History: More than bloodlust and villainy

Ben Godar

The other day I was flipping through my digital cable stations when I stopped on The History Channel.

I’ll admit, The History Channel is not one of my usual stops. In fact, as anyone who subscribes to AT&T Cablevision’s Digital Cable can attest, 90 percent of the channels are a barren wasteland.

Between The Golf Channel, Outdoor Life, Discovery Kids, The People Channel, BBC America, Home & Garden Television, ESPN Classic and all of the DMX stations, there’s a lot of programming but not a whole lot worth watching.

But one afternoon, as I was flipping channels, burning up the precious, fleeting moments of my life, I came on The History Channel. I thought to myself, “Hey, History’s educational. Perhaps I’ll watch this.”

The program I caught was primarily about the Manson Family cult, although they did throw in a little bit about John Wayne Gasey at the end.

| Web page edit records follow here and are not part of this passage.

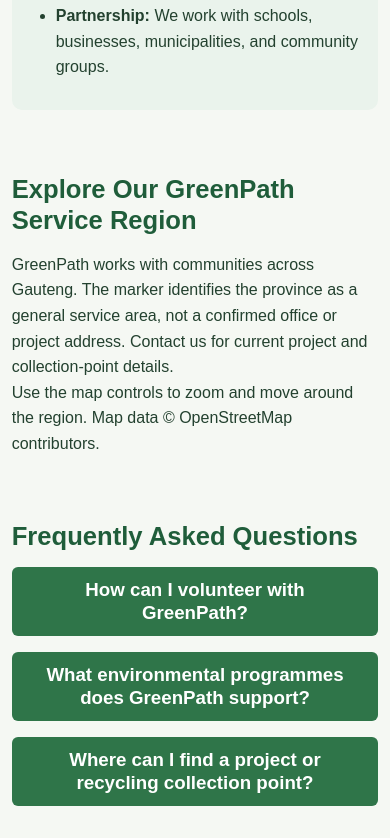
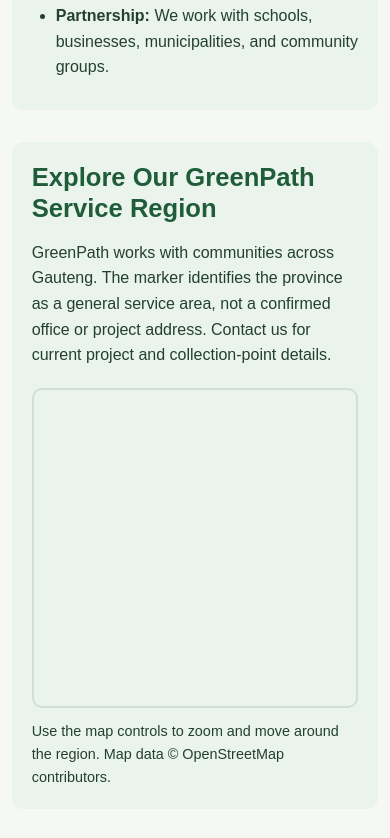
Before and after one commit to Asakhe-mpinda/greenpath-website, a plain HTML site: page index.html in a window 390 px wide. Shown: the part 2717-3555 px from the top of the page. Drawn offline with nearby package versions, Linux system fonts and the light colour scheme.

Commit message:
style: add responsive accordion and map layouts

```diff
--- a/assets/css/styles.css
+++ b/assets/css/styles.css
@@ -1005,3 +1005,90 @@
         max-height: 220px;
     }
 }
+
+
+/* Interactive FAQ accordion styles. */
+.faq-section {
+    max-width: 900px;
+    margin: 0 auto;
+}
+.faq-list {
+    display: grid;
+    gap: 0.85rem;
+}
+.faq-item {
+    overflow: hidden;
+    background: #ffffff;
+    border: 1px solid #dce8df;
+    border-radius: 10px;
+    box-shadow: 0 4px 14px rgba(31, 93, 58, 0.06);
+}
+.faq-item h3 {
+    margin: 0;
+}
+.accordion-trigger {
+    display: flex;
+    width: 100%;
+    align-items: center;
+    justify-content: space-between;
+    gap: 1rem;
+    padding: 1.1rem 1.25rem;
+    background: #ffffff;
+    color: #1f5d3a;
+    text-align: left;
+    border-radius: 0;
+}
+.accordion-trigger::after {
+    content: "+";
+    flex: 0 0 auto;
+    font-size: 1.5rem;
+    line-height: 1;
+}
+.accordion-trigger[aria-expanded="true"]::after {
+    content: "−";
+}
+.accordion-trigger:hover,
+.accordion-trigger:focus-visible {
+    background: #eaf3ec;
+    color: #173f29;
+}
+.accordion-panel {
+    padding: 0 1.25rem 1.2rem;
+    color: #23412f;
+}
+.accordion-panel p {
+    margin: 0;
+}
+
+/* Interactive Leaflet map layout and responsive sizing. */
+.service-map-section {
+    padding: 2.5rem;
+    background: #eaf3ec;
+    border-radius: 12px;
+}
+.service-map-section > p {
+    max-width: 850px;
+}
+#greenpath-map {
+    width: 100%;
+    height: 420px;
+    margin-top: 1.25rem;
+    border: 2px solid #d0e0d4;
+    border-radius: 10px;
+    z-index: 0;
+}
+.map-note {
+    margin-top: 0.75rem;
+    font-size: 0.9rem;
+}
+@media (max-width: 600px) {
+    .service-map-section {
+        padding: 1.25rem;
+    }
+    #greenpath-map {
+        height: 320px;
+    }
+    .accordion-trigger {
+        padding: 1rem;
+    }
+}
```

You know, for good measure.

Then they broke to commercial to tell us what was coming up next.

“Stay tuned to The History Channel. At 8:00, go inside the mind of Adolf Hitler. Then at 9:30, take a trip back in time to witness the most heinous murders of Ghengis Kahn.”

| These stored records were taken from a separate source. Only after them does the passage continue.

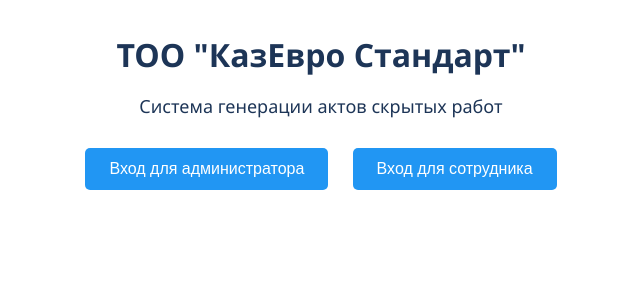
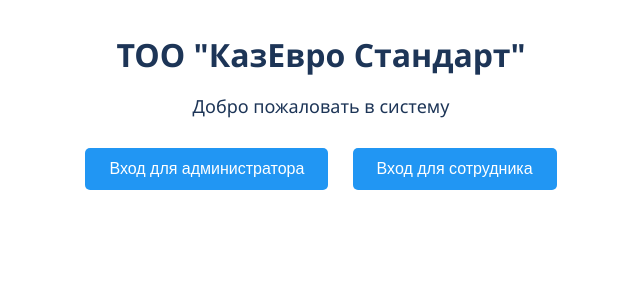
Before and after one commit to AKK-PRO/Akt-OSR, a Flask app: page / in a window 1280 px wide. Shown: the part 384-684 px from the top of the page, without its empty margins (319-959 px from the left). Run offline with Flask 3, Linux system fonts and the light colour scheme; some libraries are stand-ins or nearby versions.

Commit message:
Update index.html

```diff
--- a/templates/index.html
+++ b/templates/index.html
@@ -64,7 +64,7 @@
         <img src="{{ url_for('static', filename='logo.png') }}" class="logo" alt="Логотип компании">
 
         <h1>ТОО "КазЕвро Стандарт"</h1>
-        <p>Система генерации актов скрытых работ</p>
+        <p>Добро пожаловать в систему</p>
 
         <div class="buttons">
             <a href="/login/admin"><button>Вход для администратора</button></a>
```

What I found horribly ironic was what came next.

“The History Channel, where history comes alive.”

Where history comes alive? Judging by their programming schedule, a more appropriate slogan would have been: “Where history becomes a celebration of bloodlust and villainy.”

I don’t want to single out The History Channel for presenting a biased view of the past, because everyone does it.

A&E, The Discovery Channel and even PBS are all guilty of favoring history of the more exciting (and violent) variety. Our history, like our news, is becoming more geared to entertaining us than educating us.

On the one hand, who can blame ’em? It’s always more exciting to watch a program about Hitler’s experiments into the occult than, say, the Tea Pot Dome Scandal.

But it does seem to set a dangerous precedent when all that we see of our “history” are wars, mass killings and the like.

How much does the average person really know about the civil rights movement beyond “I have a dream” and “We Shall Overcome?” Probably not a whole lot.

How much does the average person know about the ongoing persecution of Native Americans in this country? Beyond an occasional Rage Against The Machine lyric, the issue receives little public attention.

Obviously these types of issues don’t play nearly as well as murder and mayhem, but they are a vital part of our history. And they’re just the tip of the iceberg.

How many people don’t know about the economic struggles of migrant farm workers all across America? How many are aware that to this day, sub-standard health conditions and below minimum wage work are the only option for a large part of rural America?

Yet most of us know every event of World War II like it happened yesterday. You can’t spit at cable television without hitting a program about The Battle of the Bulge, D-Day, Truman’s decision to use the bomb, fighter planes, tanks, bombers, navy vessels or anything else having to do with that damn war.

W.W. II is a great war for television, because, more so than any other way, it played out like a good Hollywood movie.

You got the good guys – us – versus the bad guys – Hitler and Mussolini. And things looked bleak for a while, but then we overcame adversity and bombed the hell out of Dresden and Hiroshima. Roll credits.

Everyone’s heard the saying “Those who ignore history are doomed to repeat it.” I think it’s safe to say that a large part of American history is being ignored, and the consequences are obvious.

Dilemmas facing the American worker today are the same ones that have been facing the American worker since the beginning of the century.

These issues have been consistently ignored by news agencies, and now they’re not being considered as part of our history either.

Even more scary is that what is being considered our history are the darkest, most twisted moments of civilization.

I don’t think The History Channel is capable of going more than twelve hours without showing a picture of Hitler. It’s all cleverly veiled as war documentary, but it’s still a pretty sick fascination.

It’s great that a few cable stations are at least doing a little bit to educate people. I’ll take The History Channel over The Golf Channel any day. (In fact, I’d take a good flogging over The Golf Channel, but that’s another story.)

Still, it’s important that we keep in mind that what we are commonly shown to be our “history” may not be the full story. If Hitler and Charles Manson are really the best we have to offer, God help us all.

Ben Godar is a senior in sociology from Ames.